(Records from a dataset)
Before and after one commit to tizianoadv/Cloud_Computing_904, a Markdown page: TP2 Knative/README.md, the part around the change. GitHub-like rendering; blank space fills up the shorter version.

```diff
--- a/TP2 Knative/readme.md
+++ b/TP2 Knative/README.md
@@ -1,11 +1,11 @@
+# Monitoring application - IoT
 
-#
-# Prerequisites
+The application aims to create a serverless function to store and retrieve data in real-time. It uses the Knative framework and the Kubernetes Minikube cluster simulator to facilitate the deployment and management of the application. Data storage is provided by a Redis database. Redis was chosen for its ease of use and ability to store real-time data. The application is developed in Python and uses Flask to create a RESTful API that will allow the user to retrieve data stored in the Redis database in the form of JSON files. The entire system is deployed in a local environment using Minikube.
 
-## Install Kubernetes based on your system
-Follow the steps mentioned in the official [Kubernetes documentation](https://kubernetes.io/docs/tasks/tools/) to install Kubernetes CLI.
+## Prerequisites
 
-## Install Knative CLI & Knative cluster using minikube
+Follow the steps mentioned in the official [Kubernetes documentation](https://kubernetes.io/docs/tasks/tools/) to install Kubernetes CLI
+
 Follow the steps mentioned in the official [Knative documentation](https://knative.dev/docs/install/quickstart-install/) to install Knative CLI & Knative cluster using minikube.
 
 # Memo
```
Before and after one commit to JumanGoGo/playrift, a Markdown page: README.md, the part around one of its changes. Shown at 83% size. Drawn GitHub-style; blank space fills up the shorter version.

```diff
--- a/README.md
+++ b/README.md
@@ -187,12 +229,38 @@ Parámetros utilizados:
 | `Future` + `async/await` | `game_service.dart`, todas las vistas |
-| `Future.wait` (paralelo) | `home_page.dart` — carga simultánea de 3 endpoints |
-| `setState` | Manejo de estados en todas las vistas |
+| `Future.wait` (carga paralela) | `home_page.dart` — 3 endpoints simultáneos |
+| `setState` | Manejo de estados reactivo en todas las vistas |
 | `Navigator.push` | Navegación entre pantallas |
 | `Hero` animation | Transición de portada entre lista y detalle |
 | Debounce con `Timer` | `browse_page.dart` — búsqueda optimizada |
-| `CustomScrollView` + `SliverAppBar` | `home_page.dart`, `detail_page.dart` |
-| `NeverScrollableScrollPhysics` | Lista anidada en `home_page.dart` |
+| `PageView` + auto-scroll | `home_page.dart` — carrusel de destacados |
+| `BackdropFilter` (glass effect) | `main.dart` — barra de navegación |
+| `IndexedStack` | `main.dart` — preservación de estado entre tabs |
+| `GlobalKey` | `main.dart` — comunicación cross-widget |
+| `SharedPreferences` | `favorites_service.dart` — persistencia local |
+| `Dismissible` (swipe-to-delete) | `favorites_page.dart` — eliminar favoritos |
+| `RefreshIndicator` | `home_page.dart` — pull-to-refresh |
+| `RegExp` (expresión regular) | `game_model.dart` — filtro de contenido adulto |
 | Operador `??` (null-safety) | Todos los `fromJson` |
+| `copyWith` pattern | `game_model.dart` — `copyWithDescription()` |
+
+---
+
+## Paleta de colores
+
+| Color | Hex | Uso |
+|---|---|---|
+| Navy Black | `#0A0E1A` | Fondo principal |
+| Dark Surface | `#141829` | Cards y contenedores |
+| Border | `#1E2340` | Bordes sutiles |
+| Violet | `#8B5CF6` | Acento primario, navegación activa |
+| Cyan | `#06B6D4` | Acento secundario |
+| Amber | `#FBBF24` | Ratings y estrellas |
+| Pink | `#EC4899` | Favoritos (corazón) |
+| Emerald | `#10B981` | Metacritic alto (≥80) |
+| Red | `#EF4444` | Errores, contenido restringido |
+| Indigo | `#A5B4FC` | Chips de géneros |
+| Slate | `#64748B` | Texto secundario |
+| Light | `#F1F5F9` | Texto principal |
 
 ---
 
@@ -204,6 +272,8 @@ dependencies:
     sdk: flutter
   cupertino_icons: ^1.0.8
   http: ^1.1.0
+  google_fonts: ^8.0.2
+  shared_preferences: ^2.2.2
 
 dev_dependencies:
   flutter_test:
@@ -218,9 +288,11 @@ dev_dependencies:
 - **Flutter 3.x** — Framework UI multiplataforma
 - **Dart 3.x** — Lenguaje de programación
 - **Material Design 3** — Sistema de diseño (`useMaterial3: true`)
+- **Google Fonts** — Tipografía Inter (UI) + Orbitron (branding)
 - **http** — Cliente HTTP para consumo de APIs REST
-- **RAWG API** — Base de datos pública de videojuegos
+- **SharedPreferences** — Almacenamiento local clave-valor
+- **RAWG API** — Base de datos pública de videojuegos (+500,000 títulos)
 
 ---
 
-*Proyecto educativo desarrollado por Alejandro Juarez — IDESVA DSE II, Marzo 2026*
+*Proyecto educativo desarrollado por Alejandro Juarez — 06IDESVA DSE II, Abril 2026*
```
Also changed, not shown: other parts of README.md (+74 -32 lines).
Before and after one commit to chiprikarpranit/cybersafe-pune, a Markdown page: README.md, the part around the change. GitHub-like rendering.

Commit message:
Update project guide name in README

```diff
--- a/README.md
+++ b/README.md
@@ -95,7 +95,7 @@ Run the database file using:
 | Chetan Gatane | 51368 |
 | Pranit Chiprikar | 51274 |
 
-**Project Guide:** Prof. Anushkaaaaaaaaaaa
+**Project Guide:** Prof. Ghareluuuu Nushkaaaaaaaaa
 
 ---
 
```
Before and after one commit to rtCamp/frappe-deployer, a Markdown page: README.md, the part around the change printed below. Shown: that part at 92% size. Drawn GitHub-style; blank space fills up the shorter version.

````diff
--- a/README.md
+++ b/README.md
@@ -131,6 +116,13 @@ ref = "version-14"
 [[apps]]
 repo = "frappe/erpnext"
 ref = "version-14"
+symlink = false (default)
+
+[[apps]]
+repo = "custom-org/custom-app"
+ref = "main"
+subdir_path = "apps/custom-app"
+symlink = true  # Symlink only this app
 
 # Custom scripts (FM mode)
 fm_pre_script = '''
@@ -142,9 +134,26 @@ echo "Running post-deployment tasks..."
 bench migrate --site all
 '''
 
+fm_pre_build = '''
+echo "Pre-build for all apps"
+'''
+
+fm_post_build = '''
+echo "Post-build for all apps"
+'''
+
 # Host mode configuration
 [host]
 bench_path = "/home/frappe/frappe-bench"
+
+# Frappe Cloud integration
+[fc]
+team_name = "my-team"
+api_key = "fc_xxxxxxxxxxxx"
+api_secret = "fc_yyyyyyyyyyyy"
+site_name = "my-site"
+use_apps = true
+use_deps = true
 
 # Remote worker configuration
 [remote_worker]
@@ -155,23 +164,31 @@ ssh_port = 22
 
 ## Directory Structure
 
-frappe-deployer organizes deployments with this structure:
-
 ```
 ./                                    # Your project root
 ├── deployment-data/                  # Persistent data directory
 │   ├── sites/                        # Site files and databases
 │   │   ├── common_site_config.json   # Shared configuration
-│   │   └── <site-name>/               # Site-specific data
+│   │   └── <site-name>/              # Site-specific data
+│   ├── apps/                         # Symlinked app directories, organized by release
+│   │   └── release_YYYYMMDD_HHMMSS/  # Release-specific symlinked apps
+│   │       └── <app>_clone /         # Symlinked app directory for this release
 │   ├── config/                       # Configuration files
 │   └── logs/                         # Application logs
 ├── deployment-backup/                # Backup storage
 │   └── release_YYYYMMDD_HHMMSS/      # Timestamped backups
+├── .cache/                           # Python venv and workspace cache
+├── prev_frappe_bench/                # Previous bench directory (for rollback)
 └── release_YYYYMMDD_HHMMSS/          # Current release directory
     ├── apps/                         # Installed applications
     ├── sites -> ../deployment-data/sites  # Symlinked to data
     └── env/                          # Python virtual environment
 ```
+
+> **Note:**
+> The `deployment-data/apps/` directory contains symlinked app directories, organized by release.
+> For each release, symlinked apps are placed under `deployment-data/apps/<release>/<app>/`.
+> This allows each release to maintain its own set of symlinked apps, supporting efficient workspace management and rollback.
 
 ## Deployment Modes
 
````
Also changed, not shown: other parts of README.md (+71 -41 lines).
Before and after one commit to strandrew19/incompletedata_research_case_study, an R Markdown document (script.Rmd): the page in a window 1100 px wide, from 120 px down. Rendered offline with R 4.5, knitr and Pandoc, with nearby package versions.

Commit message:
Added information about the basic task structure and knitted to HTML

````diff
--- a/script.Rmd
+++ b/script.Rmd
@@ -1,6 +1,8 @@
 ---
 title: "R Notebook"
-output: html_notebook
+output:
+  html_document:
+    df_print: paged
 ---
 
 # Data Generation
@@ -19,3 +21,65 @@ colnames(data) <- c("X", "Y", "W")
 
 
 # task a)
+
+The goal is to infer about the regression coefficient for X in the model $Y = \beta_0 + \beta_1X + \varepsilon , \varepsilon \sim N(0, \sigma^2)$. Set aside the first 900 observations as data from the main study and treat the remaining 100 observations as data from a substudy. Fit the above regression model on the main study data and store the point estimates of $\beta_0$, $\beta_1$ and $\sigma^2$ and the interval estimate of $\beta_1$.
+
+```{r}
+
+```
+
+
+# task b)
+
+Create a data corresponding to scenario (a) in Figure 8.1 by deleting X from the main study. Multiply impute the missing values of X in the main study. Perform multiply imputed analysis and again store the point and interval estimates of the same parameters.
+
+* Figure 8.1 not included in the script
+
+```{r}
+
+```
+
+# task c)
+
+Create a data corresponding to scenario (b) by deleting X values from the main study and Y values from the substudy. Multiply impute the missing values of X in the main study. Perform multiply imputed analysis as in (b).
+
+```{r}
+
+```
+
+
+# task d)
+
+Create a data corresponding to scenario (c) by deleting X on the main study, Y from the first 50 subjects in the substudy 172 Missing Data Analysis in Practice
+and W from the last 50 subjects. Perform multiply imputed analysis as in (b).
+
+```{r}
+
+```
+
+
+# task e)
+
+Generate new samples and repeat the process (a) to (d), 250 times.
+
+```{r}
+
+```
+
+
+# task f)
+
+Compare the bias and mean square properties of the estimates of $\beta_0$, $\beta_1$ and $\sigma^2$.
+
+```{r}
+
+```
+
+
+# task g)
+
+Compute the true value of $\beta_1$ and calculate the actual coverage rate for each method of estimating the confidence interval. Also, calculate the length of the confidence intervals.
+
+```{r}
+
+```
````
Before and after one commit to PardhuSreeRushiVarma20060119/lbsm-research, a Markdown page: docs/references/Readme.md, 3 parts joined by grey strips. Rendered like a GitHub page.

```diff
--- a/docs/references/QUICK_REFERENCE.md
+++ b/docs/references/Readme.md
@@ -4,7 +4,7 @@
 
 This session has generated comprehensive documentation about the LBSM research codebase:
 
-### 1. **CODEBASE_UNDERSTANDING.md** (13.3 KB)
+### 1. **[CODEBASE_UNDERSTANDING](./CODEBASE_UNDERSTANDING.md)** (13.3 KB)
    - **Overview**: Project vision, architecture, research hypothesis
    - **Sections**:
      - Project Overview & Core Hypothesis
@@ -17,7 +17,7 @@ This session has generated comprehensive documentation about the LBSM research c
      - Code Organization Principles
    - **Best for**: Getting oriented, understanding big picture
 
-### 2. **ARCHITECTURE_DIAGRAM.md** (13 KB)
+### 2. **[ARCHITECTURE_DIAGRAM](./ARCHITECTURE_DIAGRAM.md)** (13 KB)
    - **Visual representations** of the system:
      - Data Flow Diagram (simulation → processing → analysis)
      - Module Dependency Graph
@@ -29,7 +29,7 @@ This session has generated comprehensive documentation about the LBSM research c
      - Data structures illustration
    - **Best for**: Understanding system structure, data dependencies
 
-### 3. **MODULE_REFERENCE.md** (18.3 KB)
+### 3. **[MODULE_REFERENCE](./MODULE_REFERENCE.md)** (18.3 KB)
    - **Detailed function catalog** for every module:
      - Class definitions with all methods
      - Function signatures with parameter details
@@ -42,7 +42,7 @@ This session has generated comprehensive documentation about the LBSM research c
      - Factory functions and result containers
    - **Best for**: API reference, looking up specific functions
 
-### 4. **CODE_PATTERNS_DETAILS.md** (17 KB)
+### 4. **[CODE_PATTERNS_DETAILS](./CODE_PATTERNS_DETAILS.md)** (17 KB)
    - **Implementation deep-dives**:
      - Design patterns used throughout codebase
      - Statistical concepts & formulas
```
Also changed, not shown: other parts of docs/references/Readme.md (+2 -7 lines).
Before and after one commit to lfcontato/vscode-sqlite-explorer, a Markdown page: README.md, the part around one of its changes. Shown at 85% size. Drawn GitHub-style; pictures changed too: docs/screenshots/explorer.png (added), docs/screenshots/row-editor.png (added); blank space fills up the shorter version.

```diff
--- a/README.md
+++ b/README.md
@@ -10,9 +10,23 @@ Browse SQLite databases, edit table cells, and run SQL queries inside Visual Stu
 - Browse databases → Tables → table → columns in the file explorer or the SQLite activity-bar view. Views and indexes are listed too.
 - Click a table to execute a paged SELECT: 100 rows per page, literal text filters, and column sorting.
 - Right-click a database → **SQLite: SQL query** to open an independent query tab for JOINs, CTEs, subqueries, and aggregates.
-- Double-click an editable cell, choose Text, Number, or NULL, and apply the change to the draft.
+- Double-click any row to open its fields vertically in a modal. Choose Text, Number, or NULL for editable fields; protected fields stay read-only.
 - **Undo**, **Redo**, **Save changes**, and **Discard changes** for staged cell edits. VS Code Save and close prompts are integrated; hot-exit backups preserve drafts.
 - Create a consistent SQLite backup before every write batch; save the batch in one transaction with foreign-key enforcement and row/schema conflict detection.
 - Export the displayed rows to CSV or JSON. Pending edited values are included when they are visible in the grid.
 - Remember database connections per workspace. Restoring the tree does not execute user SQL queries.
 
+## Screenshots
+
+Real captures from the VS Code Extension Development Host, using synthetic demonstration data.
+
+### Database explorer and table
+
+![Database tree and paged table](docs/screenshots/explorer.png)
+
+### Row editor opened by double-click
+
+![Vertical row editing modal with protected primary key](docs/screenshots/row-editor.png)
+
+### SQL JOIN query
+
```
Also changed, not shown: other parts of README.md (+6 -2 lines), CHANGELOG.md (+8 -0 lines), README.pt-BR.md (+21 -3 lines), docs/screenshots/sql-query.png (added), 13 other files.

What the task requires:
The answer is a bare number: how many lines of the records contain the string "tools"?

Exercise output:
2